Galaxy Note 7 recall could cost Samsung a ‘heartbreaking’ $1 billion

Samsung Galaxy Note 7
Julian Chokkattu/Digital Trends
Samsung is currently dealing with a global recall of its flagship Galaxy Note 7 phablet following reports of some devices’ batteries suddenly catching fire.

It’s a big embarrassment for the company, not to mention a monumental headache, and comes just a couple of weeks after the well-received top-of-the-range phone landed in stores.

Following Friday’s announcement, the question on the lips of many observers was how much Samsung’s unprecedented recall and replacement exercise would cost the company. Koh Dong-jin, Samsung’s president of mobile communications business, would only describe it as “a big amount” that was “heartbreaking.” However, Bloomberg has just done some number crunching and on Monday and put the figure at “as much as $1 billion.”

Of course, a massive company like Samsung can take a hit like that, but the cost, both financial and to its reputation, is one it could well do without.

The Korean tech giant said it’d so far sold 2.5 million Note 7 devices – far exceeding the company’s early forecasts for the handset – though reports of the battery suddenly combusting came from only 35 owners. However, for Samsung that’s 35 too many.

“Samsung is committed to producing the highest quality products and we take every incident report from our valued customers very seriously,” the company said in a statement on Friday.

It added that it’s now carrying out “a thorough inspection with our suppliers to identify possible affected batteries in the market.”

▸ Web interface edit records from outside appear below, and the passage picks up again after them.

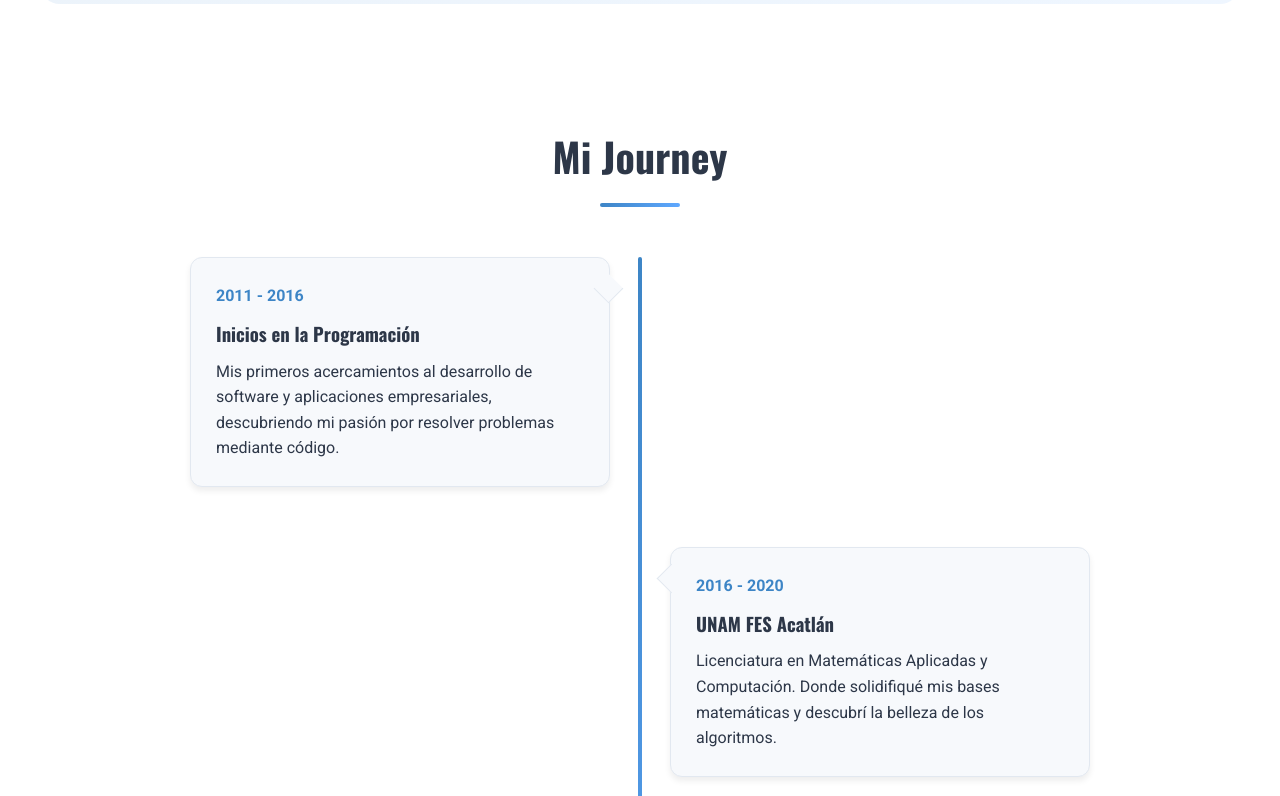
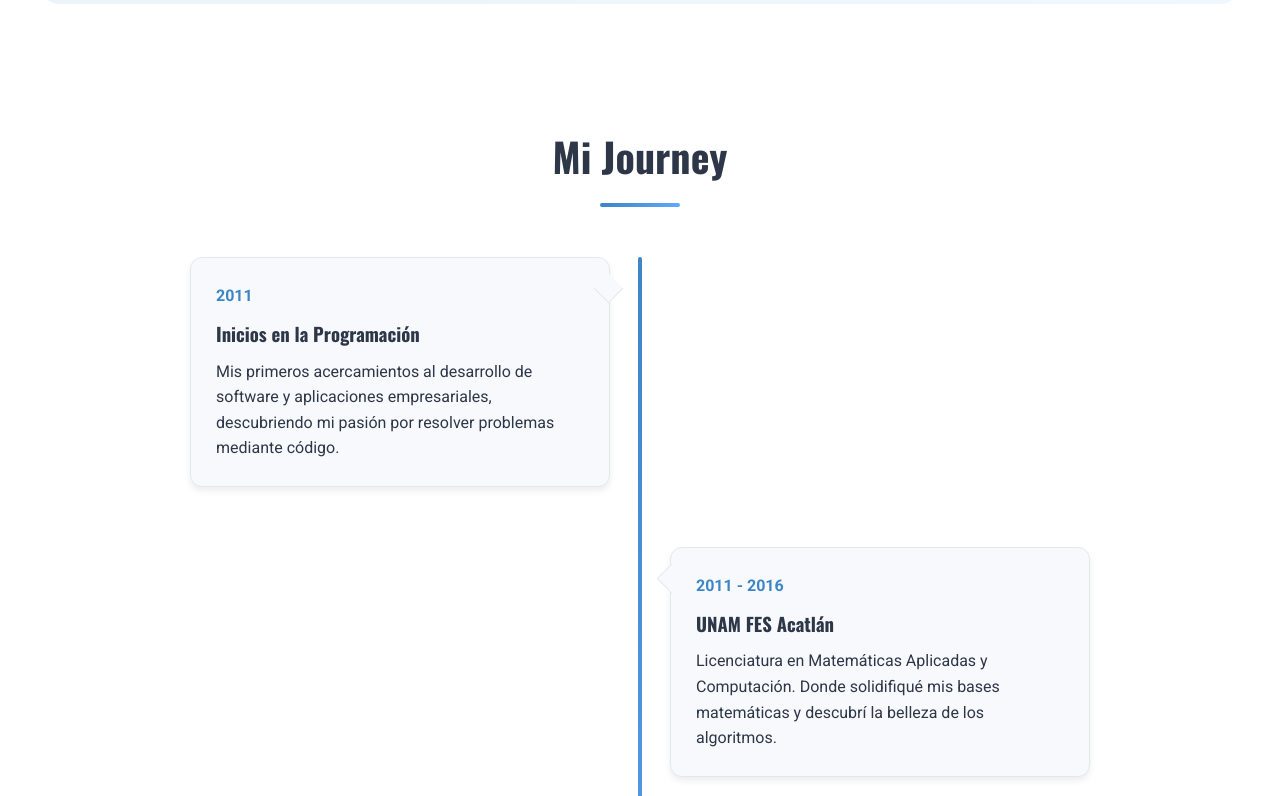
Before and after one commit to PurppleAlien08/PurppleAlien08.github.io, a plain HTML site: page sobre-mi.html in a window 1280 px wide. Shown: the part 427-1223 px from the top of the page. Drawn offline with nearby package versions, Linux system fonts and the light colour scheme.

Commit message:
Update sobre-mi.html

```diff
--- a/sobre-mi.html
+++ b/sobre-mi.html
@@ -621,7 +621,7 @@
         <div class="timeline">
             <div class="timeline-item fade-in">
                 <div class="timeline-content">
-                    <span class="timeline-date">2011 - 2016</span>
+                    <span class="timeline-date">2011 </span>
                     <h3>Inicios en la Programación</h3>
                     <p>Mis primeros acercamientos al desarrollo de software y aplicaciones empresariales, descubriendo mi pasión por resolver problemas mediante código.</p>
                 </div>
@@ -629,7 +629,7 @@
 
             <div class="timeline-item fade-in delay-1">
                 <div class="timeline-content">
-                    <span class="timeline-date">2016 - 2020</span>
+                    <span class="timeline-date">2011 - 2016</span>
                     <h3>UNAM FES Acatlán</h3>
                     <p>Licenciatura en Matemáticas Aplicadas y Computación. Donde solidifiqué mis bases matemáticas y descubrí la belleza de los algoritmos.</p>
                 </div>
```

Samsung SDI has supplied 70 percent of the batteries for the Note 7, the Korea Economic Daily said, while Hong Kong-based battery manufacturer Amperex Technology supplied 30 percent. Reports out of South Korea this week said Samsung has decided for now to stop using batteries from Samsung SDI, while at the same time increase orders from Amperex, action that suggests its own affiliate’s batteries are at fault.

The recall is clearly damaging for the Korean tech firm, though its fast response and offer to replace handsets is at least a positive move that should help to alleviate any ill feeling among consumers affected by the unfolding situation.

Editors' Recommendations